I am an artist and loom weaver based in Tairua, where I make commissioned textiles and artworks for exhibitions. My works respond to issues that affect contemporary society.
When did you start weaving and why?
In 2018 I started weaving with a loom I found on Trade Me. Initially I just wanted to try out a new craft form and got hooked. Currently I have four different looms, all of which were made here in Aotearoa and I think that shows how prevalent weaving used to be.
You have an exhibition at Masterworks coming up, what are you showing?
The exhibition “redwhiteblue” focusses on the mass-produced “Hong Kong shopper” bag. It follows a previous project I did with my mum Doris Tsui that replicated the bag pattern with cross-stitching. This time, I wanted to look at the possibilities of abstracting and redesigning it. There are woven bag forms, beaded necklaces, drawings on graph paper, and a set of framed beaded and woven pieces.
We love the political slants to your work.
While I think art is meaningful in itself, I tend to “weave” contemporary issues into my work as a way to help make sense of them and portray them visually. I’ve woven child poverty rates into a set of tableware and United Nations women’s inequality statistics into wall hangings. The “Hong Kong shopper” bag is a loaded object, which comes with various derogatory names. These bags are a common sight in airports and at borders where they represent migration, both voluntary and involuntary.
You often weave using out-of-stock or discontinued lines.

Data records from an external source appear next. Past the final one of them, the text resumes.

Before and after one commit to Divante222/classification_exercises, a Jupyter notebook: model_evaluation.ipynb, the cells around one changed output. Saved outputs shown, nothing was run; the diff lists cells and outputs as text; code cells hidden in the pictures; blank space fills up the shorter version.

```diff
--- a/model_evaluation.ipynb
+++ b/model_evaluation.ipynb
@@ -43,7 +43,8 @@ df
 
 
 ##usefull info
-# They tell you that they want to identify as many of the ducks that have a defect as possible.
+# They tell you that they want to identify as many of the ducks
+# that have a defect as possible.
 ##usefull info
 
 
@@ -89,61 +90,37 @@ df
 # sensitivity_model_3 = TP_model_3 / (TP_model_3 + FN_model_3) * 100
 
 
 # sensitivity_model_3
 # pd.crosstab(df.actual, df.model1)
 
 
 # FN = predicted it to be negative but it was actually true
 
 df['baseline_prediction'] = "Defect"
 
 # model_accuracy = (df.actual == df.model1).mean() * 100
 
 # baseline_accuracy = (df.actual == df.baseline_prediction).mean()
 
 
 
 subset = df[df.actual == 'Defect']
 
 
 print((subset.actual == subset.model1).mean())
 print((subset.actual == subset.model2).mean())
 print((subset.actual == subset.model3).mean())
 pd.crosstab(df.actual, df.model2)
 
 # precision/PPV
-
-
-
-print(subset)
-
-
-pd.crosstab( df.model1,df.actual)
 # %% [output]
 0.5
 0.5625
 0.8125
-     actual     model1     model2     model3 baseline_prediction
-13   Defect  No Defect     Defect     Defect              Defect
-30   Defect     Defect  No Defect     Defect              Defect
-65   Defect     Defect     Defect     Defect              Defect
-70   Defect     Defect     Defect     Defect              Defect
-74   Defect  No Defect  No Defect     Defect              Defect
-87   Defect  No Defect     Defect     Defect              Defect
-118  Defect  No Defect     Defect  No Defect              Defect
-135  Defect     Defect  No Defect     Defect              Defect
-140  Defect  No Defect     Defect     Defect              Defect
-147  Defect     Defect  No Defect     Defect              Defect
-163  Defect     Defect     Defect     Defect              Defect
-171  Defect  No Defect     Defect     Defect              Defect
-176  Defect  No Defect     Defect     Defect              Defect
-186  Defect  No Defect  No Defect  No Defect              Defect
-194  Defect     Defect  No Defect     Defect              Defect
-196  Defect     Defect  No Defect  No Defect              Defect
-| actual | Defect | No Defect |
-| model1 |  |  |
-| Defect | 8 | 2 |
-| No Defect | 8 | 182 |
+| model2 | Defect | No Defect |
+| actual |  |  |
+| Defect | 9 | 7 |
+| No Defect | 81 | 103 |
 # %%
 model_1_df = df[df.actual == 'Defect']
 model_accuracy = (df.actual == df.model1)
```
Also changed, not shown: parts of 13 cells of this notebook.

Working sustainably is important so I like to source locally produced, recycled, deadstock or non-synthetic materials where possible.
Kathryn Tsui: redwhiteblue
18 February to 18 March